So for sure, make sure your faith is in Christ, and in Christ alone. But then also consider the faith of others. Is your testimony and reputation such that your claims about the sufficiency of Christ are validated? In the eyes of others, does your behavior match your beliefs? If not, Jesus made it clear what you (and I) are good for.
He said that it would be better for us if we had a millstone tied to our neck and that we be cast into the sea than that we should cause a brother to stumble, or to lose faith.
Sadly, I know that I have disappointed many of my own parishioners. Many, many there are who departed from our congregation pointing an accusing finger my way. Many of them were justified in doing so. I’ve been guilty of failing to show enough interest, compassion, care, and involvement in people’s lives. I don’t know of any who have left the faith altogether as a result of my weaknesses, but that’s doesn’t mean it hasn’t happened.
Of course, others have left because they simply wanted a kinder, gentler, more tolerant version of Christianity.

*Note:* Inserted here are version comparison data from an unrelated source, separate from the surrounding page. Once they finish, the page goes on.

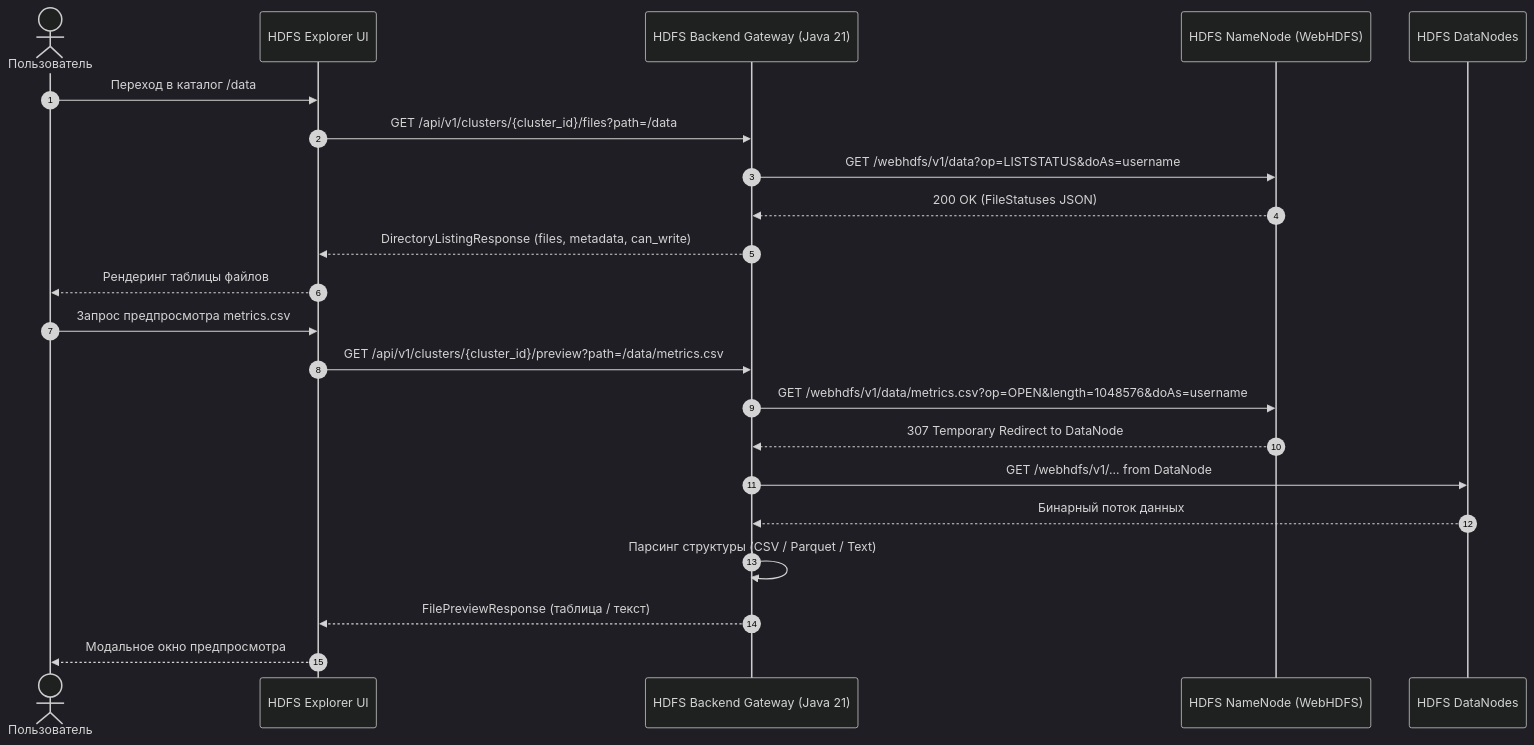
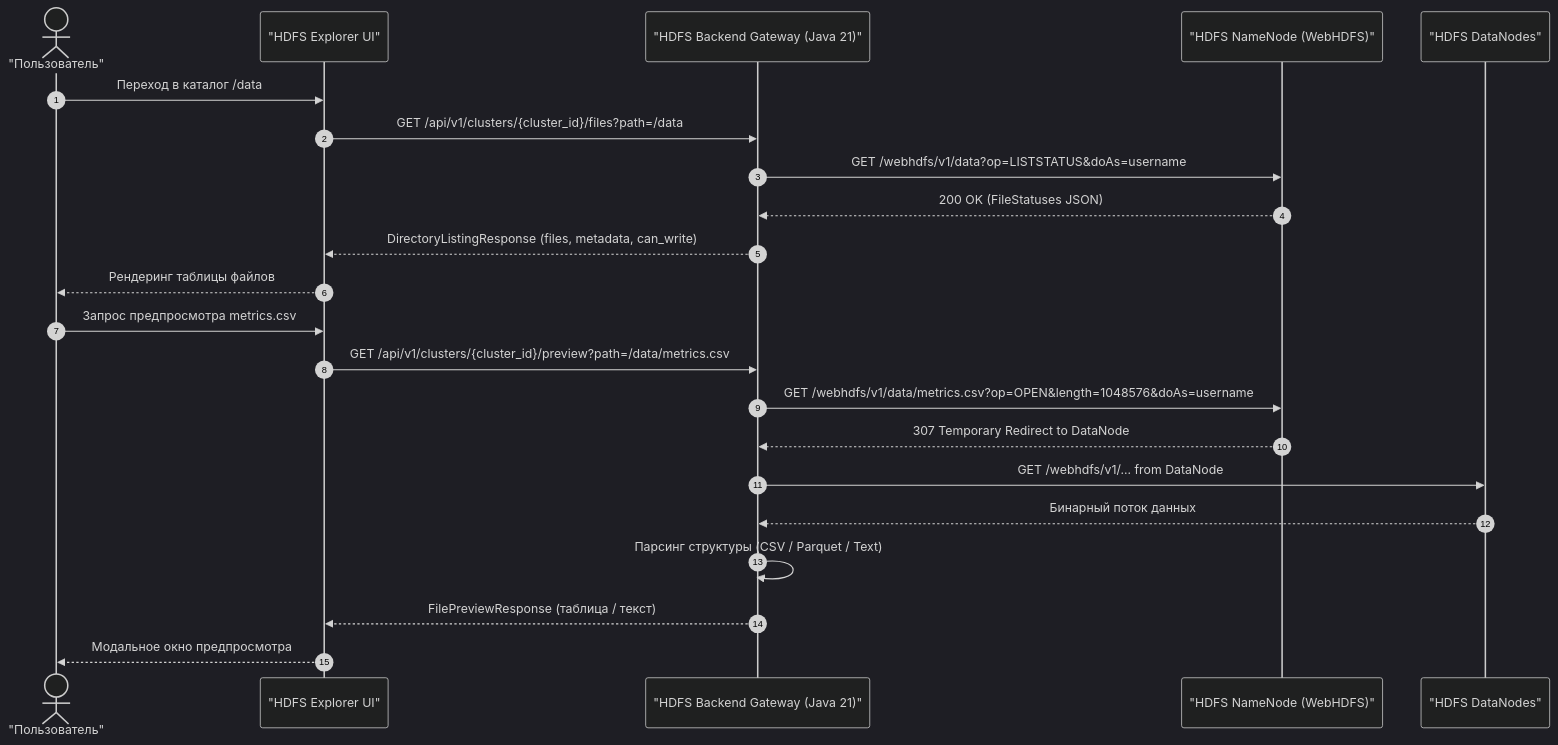
The second of 2 diagrams in docs/hdfs-user-guide.md (balookrd/hadoop-explorer), drawn with Mermaid (dark theme) before and after one commit. The commit also changed other lines of this file and 6 other files, not shown here.

Commit message:
docs: fix Mermaid diagram syntax and quote link labels for GitHub rendering

````diff
--- a/docs/hdfs-user-guide.md
+++ b/docs/hdfs-user-guide.md
@@ -73,26 +73,26 @@
 ```mermaid
 sequenceDiagram
     autonumber
-    actor U as Пользователь
-    participant UI as HDFS Explorer UI
-    participant BE as HDFS Backend Gateway (Java 21)
-    participant NN as HDFS NameNode (WebHDFS)
-    participant DN as HDFS DataNodes
+    actor U as "Пользователь"
+    participant UI as "HDFS Explorer UI"
+    participant BE as "HDFS Backend Gateway (Java 21)"
+    participant NN as "HDFS NameNode (WebHDFS)"
+    participant DN as "HDFS DataNodes"
 
     U->>UI: Переход в каталог /data
     UI->>BE: GET /api/v1/clusters/{cluster_id}/files?path=/data
     BE->>NN: GET /webhdfs/v1/data?op=LISTSTATUS&doAs=username
     NN-->>BE: 200 OK (FileStatuses JSON)
     BE-->>UI: DirectoryListingResponse (files, metadata, can_write)
     UI-->>U: Рендеринг таблицы файлов
 
     U->>UI: Запрос предпросмотра metrics.csv
     UI->>BE: GET /api/v1/clusters/{cluster_id}/preview?path=/data/metrics.csv
     BE->>NN: GET /webhdfs/v1/data/metrics.csv?op=OPEN&length=1048576&doAs=username
     NN-->>BE: 307 Temporary Redirect to DataNode
     BE->>DN: GET /webhdfs/v1/... from DataNode
     DN-->>BE: Бинарный поток данных
     BE->>BE: Парсинг структуры (CSV / Parquet / Text)
     BE-->>UI: FilePreviewResponse (таблица / текст)
     UI-->>U: Модальное окно предпросмотра
 ```
````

They wanted to be able to do as they please without rebuke. And there are many who have left for a variety of other reasons, both good and bad.
But we should live our Christian lives in such a way that the gospel is complimented, enhanced, adorned by our association with it. Never should our attitude and actions give others an excuse to walk away from Christ. So-called Christians may still deconstruct and self-destruct. And, they may try to blame us for it. But their claims should never be legitimate.
Read Titus chapter 2. Regardless of what category you are in by reason of age, economic status, or any other defining characteristic, our lives must vouch for the gospel, not detract from it.
By the way, there are those who want to sweep the failures of Christian leaders under the rug so as to protect the reputation of the church and of Christianity. That is unreasonable and unbiblical. We are told to rebuke guilty leaders publicly so as to put the fear of God in the rest of those in leadership. There is pollution in every element of society, but we are called on to decry its existence wherever it manifests. That includes in our own circles. In fact, it especially includes our own circles. Judgment is to BEGIN at the house of God. We should be an example of intolerance when it comes to (for example) the abuse of power, the abuse of women and children, the abuse of financial resources, etc. It will always exist everywhere. As long as men are sinners they will keep sinning. But as believers we should be quick to protect victims and to execute justice agains the perpetrators among us.
Eric (the podcaster) has been privy to an unusually large number of horror stories about evil done in the name of religion and in the name of Christianity. What a tragedy! As the Spirit leads you, pray for him. But pray also for yourself. Pray that your faith will remain strong and your conscience pure before God. And pray for those who are hurting; who have been hurt and who are being hurt. Pray that the love and truth of Jesus Christ will prevail. And pray that HE will return soon to put all of His enemies under His feet, and to deliver His children from the evil one; the tempter and accuser of the brethren.
But in the meantime, “Walk worthy of God, who has called you unto His kingdom and glory.” (1st Thessalonians 2:12).